---- Extracted material

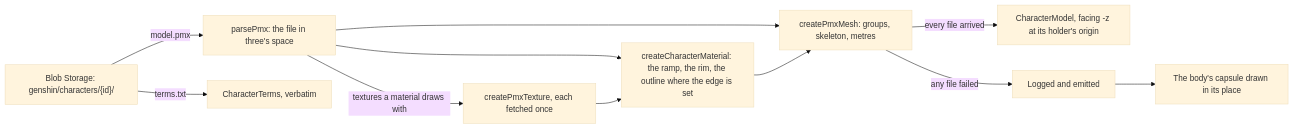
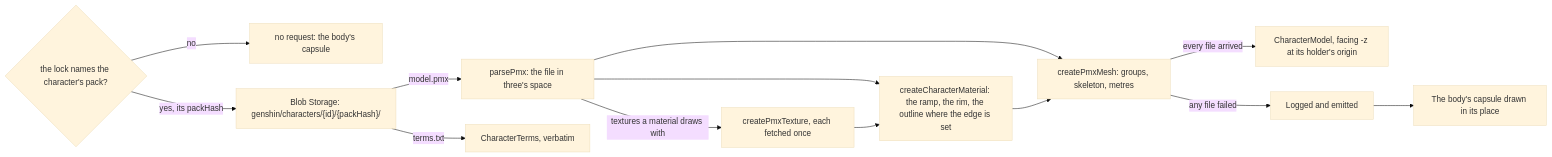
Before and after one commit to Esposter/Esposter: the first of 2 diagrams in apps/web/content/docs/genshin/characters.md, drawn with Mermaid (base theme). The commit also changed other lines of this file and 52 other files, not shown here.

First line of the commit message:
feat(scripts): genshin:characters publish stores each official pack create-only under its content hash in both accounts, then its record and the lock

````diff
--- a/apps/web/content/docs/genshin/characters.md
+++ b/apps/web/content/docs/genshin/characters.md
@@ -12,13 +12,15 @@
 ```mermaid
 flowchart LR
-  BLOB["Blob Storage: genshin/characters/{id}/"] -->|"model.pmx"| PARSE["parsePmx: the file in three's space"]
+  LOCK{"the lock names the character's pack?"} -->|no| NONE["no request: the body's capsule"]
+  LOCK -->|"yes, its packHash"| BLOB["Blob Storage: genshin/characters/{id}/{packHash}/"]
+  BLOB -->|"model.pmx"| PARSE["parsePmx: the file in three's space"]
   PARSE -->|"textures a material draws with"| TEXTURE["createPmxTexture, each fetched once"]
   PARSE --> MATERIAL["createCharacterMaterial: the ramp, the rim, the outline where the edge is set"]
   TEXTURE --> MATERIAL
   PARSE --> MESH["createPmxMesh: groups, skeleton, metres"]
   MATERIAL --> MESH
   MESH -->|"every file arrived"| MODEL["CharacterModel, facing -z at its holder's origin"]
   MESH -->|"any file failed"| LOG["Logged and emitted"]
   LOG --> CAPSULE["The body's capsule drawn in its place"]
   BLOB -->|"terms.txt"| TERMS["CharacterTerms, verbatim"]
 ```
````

--------
---- Extracted material

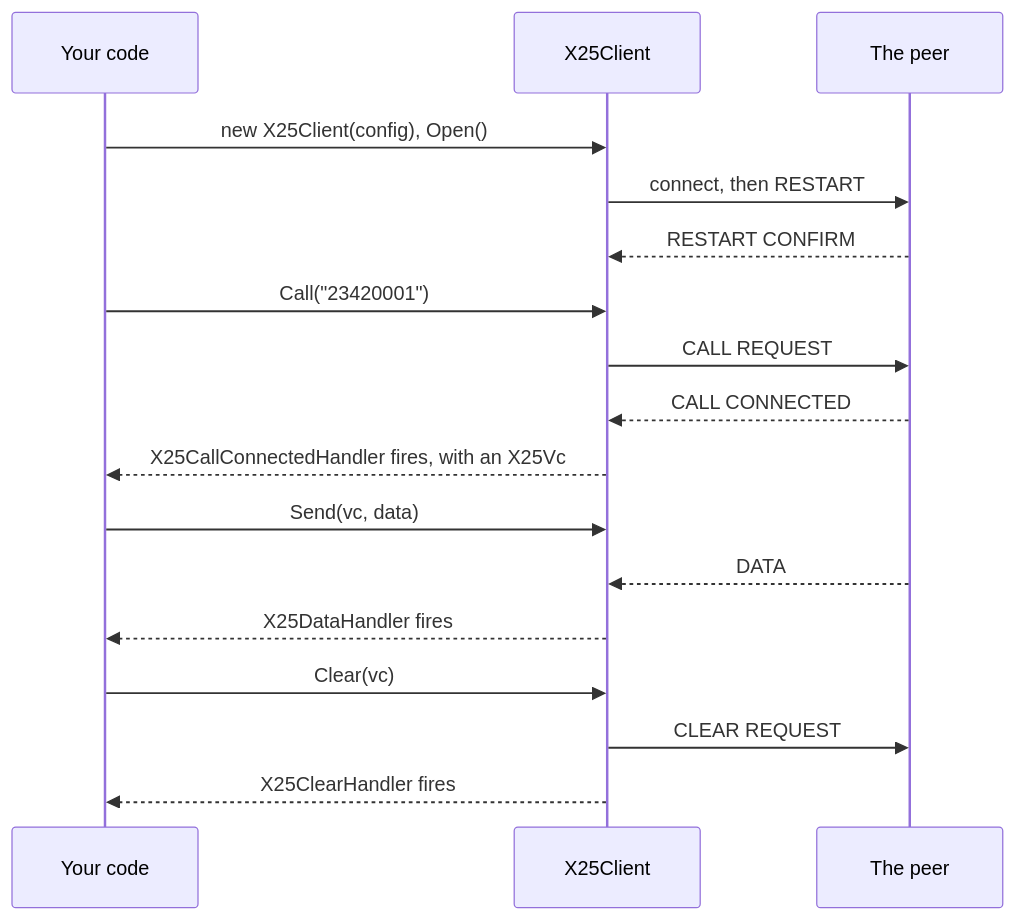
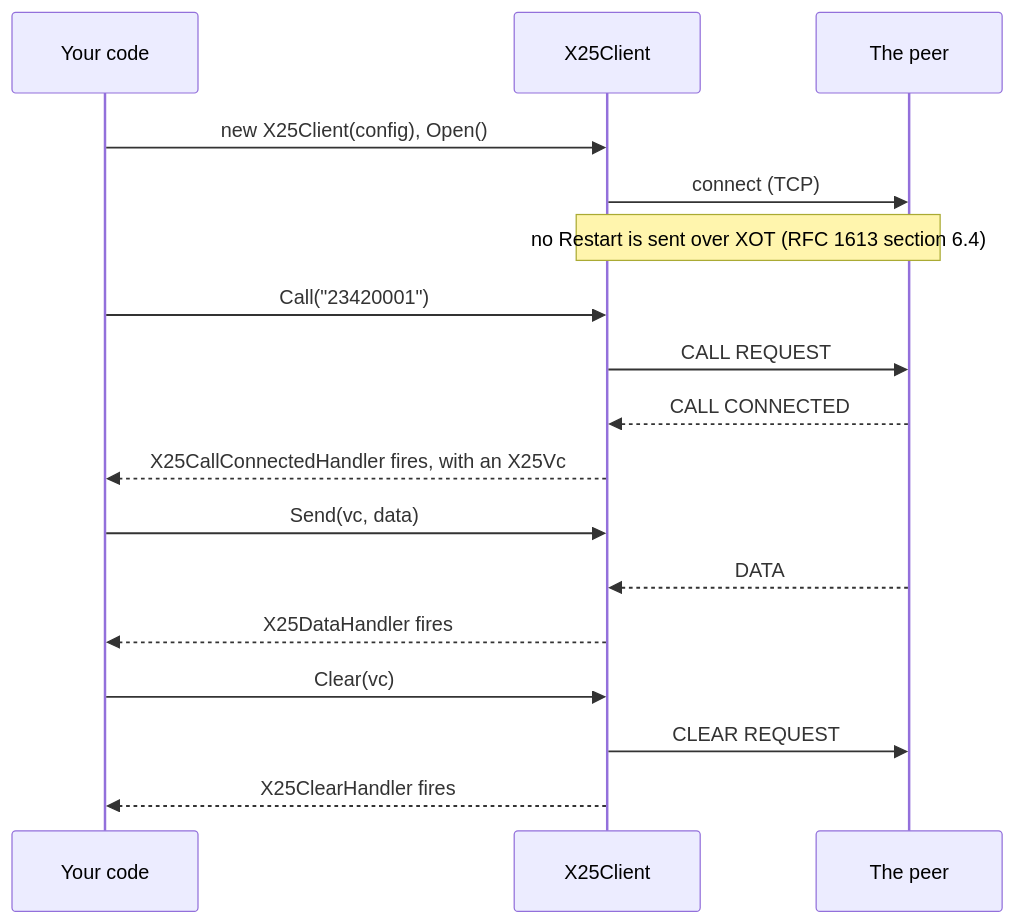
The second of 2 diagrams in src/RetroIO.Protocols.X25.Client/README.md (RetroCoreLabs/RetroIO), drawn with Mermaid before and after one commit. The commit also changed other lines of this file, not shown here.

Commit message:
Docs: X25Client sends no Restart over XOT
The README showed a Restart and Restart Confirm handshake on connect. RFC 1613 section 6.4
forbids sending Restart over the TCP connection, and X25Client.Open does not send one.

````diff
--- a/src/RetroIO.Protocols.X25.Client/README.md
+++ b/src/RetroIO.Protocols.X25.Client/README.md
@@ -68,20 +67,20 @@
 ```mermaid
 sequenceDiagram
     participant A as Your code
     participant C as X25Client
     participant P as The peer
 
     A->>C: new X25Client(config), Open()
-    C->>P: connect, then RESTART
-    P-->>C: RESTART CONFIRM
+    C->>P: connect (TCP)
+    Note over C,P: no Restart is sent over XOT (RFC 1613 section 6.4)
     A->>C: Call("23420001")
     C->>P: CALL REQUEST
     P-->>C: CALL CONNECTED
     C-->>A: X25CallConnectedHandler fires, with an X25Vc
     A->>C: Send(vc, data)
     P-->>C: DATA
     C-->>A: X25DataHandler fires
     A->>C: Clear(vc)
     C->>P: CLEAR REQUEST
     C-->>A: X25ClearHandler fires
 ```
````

--------

| Task goal |
Look for the string "apps" in the entries above. Copy every line that has it.

| Answer for the task |
Before and after one commit to Esposter/Esposter: the first of 2 diagrams in apps/web/content/docs/genshin/characters.md, drawn with Mermaid (base theme). The commit also changed other lines of this file and 52 other files, not shown here.
--- a/apps/web/content/docs/genshin/characters.md
+++ b/apps/web/content/docs/genshin/characters.md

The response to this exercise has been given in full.